The Philosopher and the Druid

Full Title: The Philosopher and the Druid – A Journey among the ancient Celts

Author: Philip Freeman

Publisher: Simon & Schuster

Published: 2006

Pages: 221 including an index, notes and suggested readings, a pronunciation guide, a glossary of Gaulish words, a timeline and some black and white pictures.


Early in the first century B.C. a Greek philosopher named Posidonius began an ambitious and dangerous journey into the little-known lands of the Celts. A man of great intellectual curiosity and considerable daring, Posidonius traveled from his home on the island of Rhodes to Rome, the capital of the expanding empire that had begun to dominate the Mediterranean. From there Posidonius planned to investigate for himself the mysterious Celts, reputed to be cannibals and savages. His journey would be one of the great adventures of the ancient world.
Posidonius journeyed deep into the heart of the Celtic lands in Gaul. There he discovered that the Celts were not barbarians but a sophisticated people who studied the stars, composed beautiful poetry, and venerated a priestly caste known as the Druids. Celtic warriors painted their bodies, wore pants, and decapitated their foes. Posidonius was amazed at the Celtic women, who enjoyed greater freedoms than the women of Rome, and was astonished to discover that women could even become Druids.
Posidonius returned home and wrote a book about his travels among the Celts, which became one of the most popular books of ancient times. His work influenced Julius Caesar, who would eventually conquer the people of Gaul and bring the Celts into the Roman Empire, ending forever their ancient way of life. Thanks to Posidonius, who could not have known that he was recording a way of life soon to disappear, we have an objective, eyewitness account of the lives and customs of the ancient Celts.



I want to start with what I enjoyed from this book. It was a good refresher, and the writing was very readable and very engaging. I loved that the author wrote this from the perspective of Posidonius. Unfortunately, we don’t really know much about what Posidonius would have done or how he would have done it because his writings only survived in fragments in other people’s writings. What I didn’t like was that it was full of “may have, could have, must have”.
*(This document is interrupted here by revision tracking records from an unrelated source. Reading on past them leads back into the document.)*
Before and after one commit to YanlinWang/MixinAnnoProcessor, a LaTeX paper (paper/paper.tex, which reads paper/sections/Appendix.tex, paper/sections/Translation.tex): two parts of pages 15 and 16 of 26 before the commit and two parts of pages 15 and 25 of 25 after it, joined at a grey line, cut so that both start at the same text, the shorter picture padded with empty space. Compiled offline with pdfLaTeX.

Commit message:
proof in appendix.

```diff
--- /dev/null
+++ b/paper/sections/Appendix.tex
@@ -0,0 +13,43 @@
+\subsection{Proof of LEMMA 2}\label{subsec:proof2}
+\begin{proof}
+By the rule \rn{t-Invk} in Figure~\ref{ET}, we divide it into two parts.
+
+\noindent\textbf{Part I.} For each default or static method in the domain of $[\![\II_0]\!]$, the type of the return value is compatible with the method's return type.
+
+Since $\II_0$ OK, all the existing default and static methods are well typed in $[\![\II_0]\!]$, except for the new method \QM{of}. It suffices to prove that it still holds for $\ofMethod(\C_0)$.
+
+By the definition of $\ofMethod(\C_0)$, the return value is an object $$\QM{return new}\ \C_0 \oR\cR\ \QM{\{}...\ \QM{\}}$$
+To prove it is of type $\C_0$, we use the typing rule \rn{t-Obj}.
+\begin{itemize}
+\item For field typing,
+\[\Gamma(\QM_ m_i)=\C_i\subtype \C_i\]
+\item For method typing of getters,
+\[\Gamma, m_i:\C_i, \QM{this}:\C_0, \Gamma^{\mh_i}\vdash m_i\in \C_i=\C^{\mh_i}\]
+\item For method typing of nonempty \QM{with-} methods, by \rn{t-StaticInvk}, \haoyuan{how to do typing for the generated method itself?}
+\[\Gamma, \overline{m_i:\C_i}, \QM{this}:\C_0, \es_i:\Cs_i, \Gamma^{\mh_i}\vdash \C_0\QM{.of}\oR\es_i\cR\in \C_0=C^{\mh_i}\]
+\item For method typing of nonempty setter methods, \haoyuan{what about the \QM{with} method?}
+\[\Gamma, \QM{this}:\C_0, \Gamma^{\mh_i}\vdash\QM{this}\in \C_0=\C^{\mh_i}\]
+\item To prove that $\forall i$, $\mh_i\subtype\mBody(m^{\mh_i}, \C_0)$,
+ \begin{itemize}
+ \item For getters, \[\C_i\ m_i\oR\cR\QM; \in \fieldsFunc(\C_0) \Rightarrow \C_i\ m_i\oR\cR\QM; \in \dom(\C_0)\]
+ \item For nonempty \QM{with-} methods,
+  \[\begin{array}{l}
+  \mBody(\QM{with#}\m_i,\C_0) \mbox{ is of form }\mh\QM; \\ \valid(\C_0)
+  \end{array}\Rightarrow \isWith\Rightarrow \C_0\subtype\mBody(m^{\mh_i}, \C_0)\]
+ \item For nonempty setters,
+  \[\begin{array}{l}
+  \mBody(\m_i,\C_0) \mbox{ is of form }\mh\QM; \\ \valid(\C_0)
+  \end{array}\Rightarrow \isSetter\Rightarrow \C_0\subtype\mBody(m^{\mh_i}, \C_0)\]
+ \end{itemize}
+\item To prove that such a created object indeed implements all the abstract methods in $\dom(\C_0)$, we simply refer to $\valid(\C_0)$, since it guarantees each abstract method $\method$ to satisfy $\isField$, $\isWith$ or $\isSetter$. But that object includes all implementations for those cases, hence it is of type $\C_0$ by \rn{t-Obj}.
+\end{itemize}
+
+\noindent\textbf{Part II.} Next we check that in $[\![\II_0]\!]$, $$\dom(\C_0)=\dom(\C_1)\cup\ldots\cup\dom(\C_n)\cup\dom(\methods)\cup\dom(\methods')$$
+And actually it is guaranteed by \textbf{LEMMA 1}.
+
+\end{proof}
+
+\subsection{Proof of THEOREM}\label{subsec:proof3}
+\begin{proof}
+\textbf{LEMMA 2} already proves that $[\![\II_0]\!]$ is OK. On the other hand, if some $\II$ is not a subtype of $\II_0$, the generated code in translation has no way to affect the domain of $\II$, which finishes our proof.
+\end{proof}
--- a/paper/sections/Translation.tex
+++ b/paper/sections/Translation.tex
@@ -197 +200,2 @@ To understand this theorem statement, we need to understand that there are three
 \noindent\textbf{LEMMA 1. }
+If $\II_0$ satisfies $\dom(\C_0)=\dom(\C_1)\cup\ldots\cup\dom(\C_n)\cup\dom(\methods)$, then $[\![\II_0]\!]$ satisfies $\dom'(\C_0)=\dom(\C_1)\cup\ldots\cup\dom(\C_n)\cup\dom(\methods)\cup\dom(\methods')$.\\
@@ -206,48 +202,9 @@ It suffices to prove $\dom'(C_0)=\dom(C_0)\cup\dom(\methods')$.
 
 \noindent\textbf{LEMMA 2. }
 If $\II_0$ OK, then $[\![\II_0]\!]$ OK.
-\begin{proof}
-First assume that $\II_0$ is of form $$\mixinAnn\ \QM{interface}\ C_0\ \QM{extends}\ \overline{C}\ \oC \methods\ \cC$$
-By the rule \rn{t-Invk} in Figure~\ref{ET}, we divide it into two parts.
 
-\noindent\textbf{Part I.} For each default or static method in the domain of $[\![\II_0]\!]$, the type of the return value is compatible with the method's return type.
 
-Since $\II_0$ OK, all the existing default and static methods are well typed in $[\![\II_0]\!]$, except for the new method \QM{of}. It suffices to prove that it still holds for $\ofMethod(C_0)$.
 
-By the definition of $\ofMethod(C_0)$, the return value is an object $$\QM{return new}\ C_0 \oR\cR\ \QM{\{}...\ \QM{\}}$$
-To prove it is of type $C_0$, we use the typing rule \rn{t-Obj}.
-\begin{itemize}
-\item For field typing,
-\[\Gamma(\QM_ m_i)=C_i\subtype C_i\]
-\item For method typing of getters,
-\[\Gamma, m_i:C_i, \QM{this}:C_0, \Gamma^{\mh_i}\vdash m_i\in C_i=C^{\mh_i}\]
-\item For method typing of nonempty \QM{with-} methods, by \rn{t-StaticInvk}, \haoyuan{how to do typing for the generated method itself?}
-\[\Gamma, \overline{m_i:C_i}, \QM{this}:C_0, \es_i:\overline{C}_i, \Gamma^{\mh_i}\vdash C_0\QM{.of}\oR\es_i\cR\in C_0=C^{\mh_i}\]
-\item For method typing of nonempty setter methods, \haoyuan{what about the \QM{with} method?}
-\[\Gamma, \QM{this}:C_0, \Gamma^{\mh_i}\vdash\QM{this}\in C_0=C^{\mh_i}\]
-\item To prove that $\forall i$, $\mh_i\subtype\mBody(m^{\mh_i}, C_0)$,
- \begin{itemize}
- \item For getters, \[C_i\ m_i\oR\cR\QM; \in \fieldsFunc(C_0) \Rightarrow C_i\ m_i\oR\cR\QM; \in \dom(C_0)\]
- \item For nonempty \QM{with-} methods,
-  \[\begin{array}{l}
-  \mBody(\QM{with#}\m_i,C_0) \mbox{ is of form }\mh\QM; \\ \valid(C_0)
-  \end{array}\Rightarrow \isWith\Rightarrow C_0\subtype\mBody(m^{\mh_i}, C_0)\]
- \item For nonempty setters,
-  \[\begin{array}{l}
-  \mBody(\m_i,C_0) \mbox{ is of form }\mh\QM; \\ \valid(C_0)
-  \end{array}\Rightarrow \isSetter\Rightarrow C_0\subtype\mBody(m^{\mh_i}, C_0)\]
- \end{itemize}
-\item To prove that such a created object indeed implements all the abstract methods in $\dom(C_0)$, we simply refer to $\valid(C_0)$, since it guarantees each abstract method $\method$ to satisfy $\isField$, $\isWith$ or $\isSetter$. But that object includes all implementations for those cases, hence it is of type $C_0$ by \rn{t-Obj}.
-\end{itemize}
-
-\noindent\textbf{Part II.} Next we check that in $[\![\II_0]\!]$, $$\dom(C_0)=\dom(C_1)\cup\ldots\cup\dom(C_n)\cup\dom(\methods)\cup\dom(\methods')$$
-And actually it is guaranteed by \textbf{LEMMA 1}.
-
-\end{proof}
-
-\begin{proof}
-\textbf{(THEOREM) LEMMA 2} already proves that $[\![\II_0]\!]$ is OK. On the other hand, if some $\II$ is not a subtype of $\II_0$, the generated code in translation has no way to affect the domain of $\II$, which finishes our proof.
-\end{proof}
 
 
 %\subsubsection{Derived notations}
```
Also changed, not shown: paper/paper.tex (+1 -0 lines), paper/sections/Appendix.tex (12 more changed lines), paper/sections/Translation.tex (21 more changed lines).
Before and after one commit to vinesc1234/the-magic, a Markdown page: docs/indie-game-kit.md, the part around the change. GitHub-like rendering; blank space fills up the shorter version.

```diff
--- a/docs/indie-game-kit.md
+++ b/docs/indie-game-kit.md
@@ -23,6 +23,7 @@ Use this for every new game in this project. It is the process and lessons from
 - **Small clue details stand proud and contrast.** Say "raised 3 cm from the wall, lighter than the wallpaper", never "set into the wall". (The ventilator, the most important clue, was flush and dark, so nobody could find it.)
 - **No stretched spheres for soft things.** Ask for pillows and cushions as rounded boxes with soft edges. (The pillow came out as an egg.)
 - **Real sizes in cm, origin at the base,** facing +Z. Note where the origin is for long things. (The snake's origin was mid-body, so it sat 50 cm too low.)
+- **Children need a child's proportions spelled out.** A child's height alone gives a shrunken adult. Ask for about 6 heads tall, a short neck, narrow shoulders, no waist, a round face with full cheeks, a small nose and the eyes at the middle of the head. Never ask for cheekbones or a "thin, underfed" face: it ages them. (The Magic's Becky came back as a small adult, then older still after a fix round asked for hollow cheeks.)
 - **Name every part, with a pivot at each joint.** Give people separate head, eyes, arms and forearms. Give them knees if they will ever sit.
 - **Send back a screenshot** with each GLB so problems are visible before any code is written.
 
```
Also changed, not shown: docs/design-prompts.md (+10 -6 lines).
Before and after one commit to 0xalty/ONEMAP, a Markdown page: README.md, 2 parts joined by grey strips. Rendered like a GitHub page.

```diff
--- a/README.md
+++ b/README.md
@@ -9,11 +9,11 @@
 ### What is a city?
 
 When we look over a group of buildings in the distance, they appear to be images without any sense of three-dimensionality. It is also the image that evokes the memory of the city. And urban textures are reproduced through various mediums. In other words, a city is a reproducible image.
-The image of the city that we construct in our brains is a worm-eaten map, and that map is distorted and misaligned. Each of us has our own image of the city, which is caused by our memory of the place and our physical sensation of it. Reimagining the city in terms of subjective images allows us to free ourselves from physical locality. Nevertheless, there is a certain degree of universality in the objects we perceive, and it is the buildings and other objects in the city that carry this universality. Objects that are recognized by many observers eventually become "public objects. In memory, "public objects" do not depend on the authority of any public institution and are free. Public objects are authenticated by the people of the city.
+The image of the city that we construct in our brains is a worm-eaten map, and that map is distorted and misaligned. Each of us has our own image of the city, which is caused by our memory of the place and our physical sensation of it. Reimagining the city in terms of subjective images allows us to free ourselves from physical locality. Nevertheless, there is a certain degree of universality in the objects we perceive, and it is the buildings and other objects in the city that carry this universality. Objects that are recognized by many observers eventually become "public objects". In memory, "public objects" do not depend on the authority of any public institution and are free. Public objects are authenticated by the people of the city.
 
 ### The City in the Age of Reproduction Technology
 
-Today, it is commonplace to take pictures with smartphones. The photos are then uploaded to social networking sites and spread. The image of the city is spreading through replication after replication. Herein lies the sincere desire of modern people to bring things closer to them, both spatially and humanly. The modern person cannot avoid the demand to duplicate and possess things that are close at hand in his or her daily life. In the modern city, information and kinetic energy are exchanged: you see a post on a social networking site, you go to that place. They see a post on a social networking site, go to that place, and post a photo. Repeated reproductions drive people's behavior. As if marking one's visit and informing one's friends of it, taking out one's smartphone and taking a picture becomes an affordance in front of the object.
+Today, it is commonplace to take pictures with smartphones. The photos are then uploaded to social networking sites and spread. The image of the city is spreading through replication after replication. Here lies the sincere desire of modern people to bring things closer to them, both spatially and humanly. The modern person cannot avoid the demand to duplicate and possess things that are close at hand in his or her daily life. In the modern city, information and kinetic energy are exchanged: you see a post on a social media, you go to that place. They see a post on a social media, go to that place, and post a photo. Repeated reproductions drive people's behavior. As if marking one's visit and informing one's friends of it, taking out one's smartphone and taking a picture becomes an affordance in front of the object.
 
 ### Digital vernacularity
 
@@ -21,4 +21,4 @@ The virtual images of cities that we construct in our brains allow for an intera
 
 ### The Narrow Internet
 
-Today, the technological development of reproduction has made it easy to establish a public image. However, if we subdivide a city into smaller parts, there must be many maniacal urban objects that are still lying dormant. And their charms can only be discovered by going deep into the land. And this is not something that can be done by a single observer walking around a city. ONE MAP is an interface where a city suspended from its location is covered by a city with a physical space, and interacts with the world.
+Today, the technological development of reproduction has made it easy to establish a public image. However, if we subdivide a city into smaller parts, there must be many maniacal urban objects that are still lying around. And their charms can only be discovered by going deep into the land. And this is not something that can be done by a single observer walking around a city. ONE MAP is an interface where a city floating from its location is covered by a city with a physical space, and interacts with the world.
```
The writer did however, take us on a journey from the beginning of the Celts until their “end”. He talked about the history, the social structure of the Celtic tribes, their warriors and kings, their feasts and their women. I’d consider this a great introductory book or a refresher for the fully versed.


The Treasure of the Tuatha Dé Danann

Full Title: The Treasure of the Tuatha Dé Danann: A Pocket Book of Irish Myths

Author: Morgan Daimler

Copyright: 2015

Pages: 121 including a bibliography

Synopsis: This dual language pocket book represents a collection of new translations of several Irish myths. Each story is first presented in the original Old Irish and then in English so that a reader can experience the story as it existed in the original before reading a new translation. Many of the existing translations are around a hundred years old, and often either exclude material or else skew the retelling to fit the mores of a more Victorian audience. The translations included here in stories including Angus’s Dream to the Taking of the Sidhe are an attempt to find a balance between a more literal translation that is still enjoyable to an English speaking audience. All material focuses on the stories of the Irish Gods, the Tuatha De Danann.

The Treasure of the Tuatha Dé The Treasure of the Tuatha Dé Danann

Cover of the print addition.

Review: Honestly? I think this small book is terrific. First of all it has all the bits of stories in the myths that interest me, and second I loved that it was in a tiny book that I could carry around if need be.

I loved the Miscellany part of the book too since it coved some of the major Gods that everyone love and what said about the festivals.

People reading it should know as the author already mentioned that this is HER translation of these stories and as such should be taken as an amateur’s attempts. Still I think that Morgan did a good job (from this amateur’s point of view anyway).

Get it. You know you want too.

The Celts An Illustrated History

Author: Helen Litton

Publisher: Wolfhound Press

Published: 1997

ISBN: 9780863275777

Pages: 138 including a bibliography, index, and many pictures both black and white and coloured.


Synopsis: In the eyes of the world Ireland is a Celtic country – but just how Celtic is Ireland? Do we know whether the Celts arrived at all? What was their real impact on this western island at the edge of the known world?

Review: I brought this book from and from the name I honestly thought it would be one of these books with lots of illustrations and not enough words. What can I say, I can’t resist a book that says Celts on the cover. When it arrived I thought…oh well it is such a tiny book…full of pictures no doubt…I’ll start with it, look at the nice pictures then put it on the shelf. I did none of that.

The book certainly had many pictures. It also had text. Good text. The author, for the time period this was written in, was really on top of her game. She knew what she was talking about and she certainly knew how to present her information in a way that was informative and not boring.

I loved all the boxes with quotes from the classical writers about the Celts and about Ireland. The pictures were a great collection and were interesting to look at. This is one of the best introductory books on the Celts that I have read because even thought it was written in 1997 it still felt very relevant today in 2015.